Much has been written about this iconic and influential film by Tobe Hooper. The thing that fascinates me is this is one of the few films that was shot completely in chronological order. That’s NEVER done in Hollywood due to budgeting considerations and location shooting schedules and actor schedules. Hooper’s film is disturbing on many levels, from the crazy hitchhiker to Leatherface…it’s all pretty scary stuff.
How Hooper accomplishes this is set up from the very beginning and is the link I’d like to make for this film. Hooper uses Verisimilitude to establish that the vents in his film are TRUE. Audiences have always been fascinated by true crime stories. It’s a genre all its own and a very popular one. From Truman Capote’s In Cold Blood published in 1966, America got its first real taste of a gruesome series of murders in a home invasion that made absolutely no sense. The victims had no offended the killers, they were simply home at the wrong time. That shocked readers immensely. TCM works on the same basis of shocking by showing there are just some crazy people in the world who do crazy, disturbing things. I will never forget the first time I saw Leatherface hammer Kirk in the head, drag his body inside and then slam that sliding metal door. Just chilling.

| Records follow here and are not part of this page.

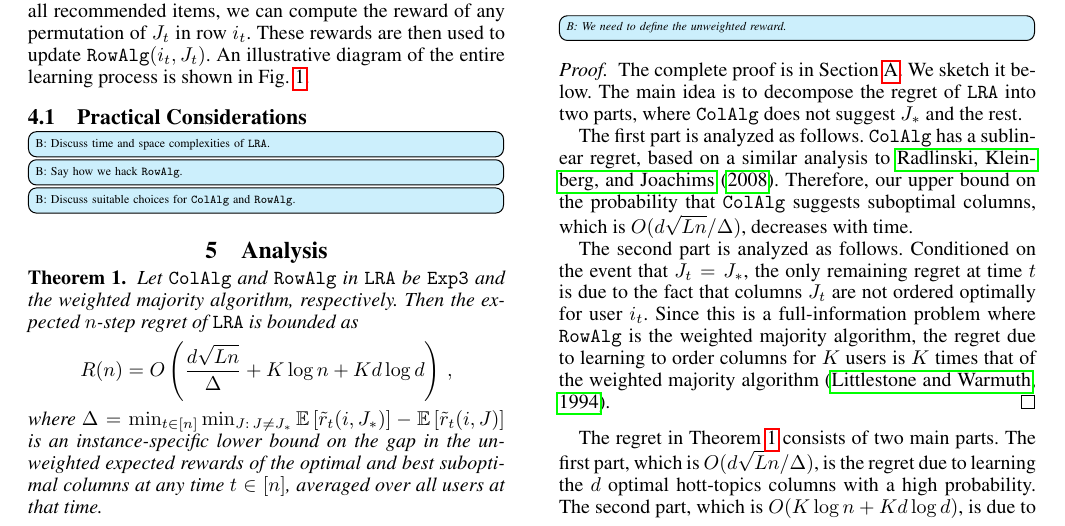
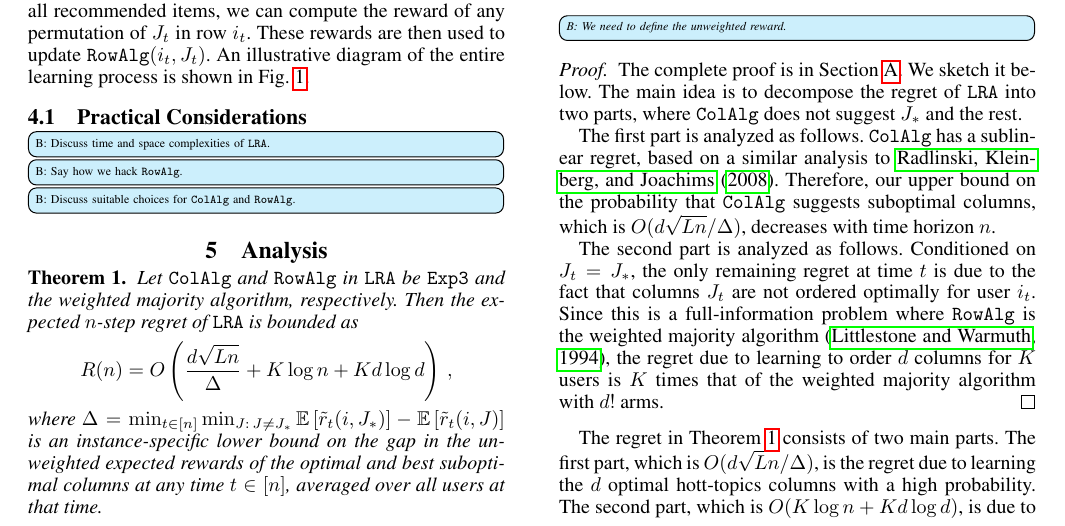
Before and after one commit to Subhojyoti/Latent_Bandits, a LaTeX paper (AAAI2019/paper.tex, which reads AAAI2019/analysis.tex): part of page 3 of 9, cut so that both start at the same text. Compiled offline with pdfLaTeX.

Commit message:
Analysis

```diff
--- a/AAAI2019/analysis.tex
+++ b/AAAI2019/analysis.tex
@@ -11,9 +11,9 @@ where $\Delta = \min_{t \in [n]} \min_{J:\, J \neq J_\ast} \E\left[\tilde{r}_t(i
 \begin{proof}
 The complete proof is in \cref{sec:proof}. We sketch it below. The main idea is to decompose the regret of $\latentranker$ into two parts, where $\colalg$ does not suggest $J_\ast$ and the rest.
 
-The first part is analyzed as follows. $\colalg$ has a sublinear regret, based on a similar analysis to \citet{radlinski2008learning}. Therefore, our upper bound on the probability that $\colalg$ suggests suboptimal columns, which is $O(d \sqrt{L n} / \Delta)$, decreases with time.
+The first part is analyzed as follows. $\colalg$ has a sublinear regret, based on a similar analysis to \citet{radlinski2008learning}. Therefore, our upper bound on the probability that $\colalg$ suggests suboptimal columns, which is $O(d \sqrt{L n} / \Delta)$, decreases with time horizon $n$.
 
-The second part is analyzed as follows. Conditioned on the event that $J_t = J_\ast$, the only remaining regret at time $t$ is due to the fact that columns $J_t$ are not ordered optimally for user $i_t$. Since this is a full-information problem where $\rowalg$ is the weighted majority algorithm, the regret due to learning to order columns for $K$ users is $K$ times that of the weighted majority algorithm \citep*{littlestone1994weighted}.
+The second part is analyzed as follows. Conditioned on $J_t = J_\ast$, the only remaining regret at time $t$ is due to the fact that columns $J_t$ are not ordered optimally for user $i_t$. Since this is a full-information problem where $\rowalg$ is the weighted majority algorithm \citep{littlestone1994weighted}, the regret due to learning to order $d$ columns for $K$ users is $K$ times that of the weighted majority algorithm with $d!$ arms.
 \end{proof}
 
 The regret in \cref{thm:upper bound} consists of two main parts. The first part, which is $O(d \sqrt{L n} / \Delta)$, is the regret due to learning the $d$ optimal hott-topics columns with a high probability. The second part, which is $O(K \log n + K d \log d)$, is due to learning the most rewarding permutations of the $d$ optimal columns for all users.
```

Hooper begins his film with a rolling description warning that these events are true. It’s reinforced by a voice over narration of the writing. It’s a very authoritative voice. Then we are shown flashes of images, giving a sense of a crime scene investigation photographer. This is followed by a radio news report voice over that talks about events in the news, most recently a series of grave robberies. Verisimilitude is the appearance of something true or real. This simple news report is our third clue at the very beginning of the film that links these events in our minds as true events. The news report is not sensationalized. It’s very matter-of-factly done and continues reports of other tragic events around the country.
Lots of writers use verisimilitude to give their fictional narratives that extra sense of authenticity to their readership. Michael Shaara does it by using maps at the beginning of chapters in his Pulitzer Prize winning book The Killer Angels. It’s a narrative trick and Hooper uses it well giving viewers a foreboding sense that what they are seeing is actually happening as they are watching it. The movie posters even got in on the trick by declaring “…it happened!”
Just as a side note...was anybody else happy when Franklin bit it?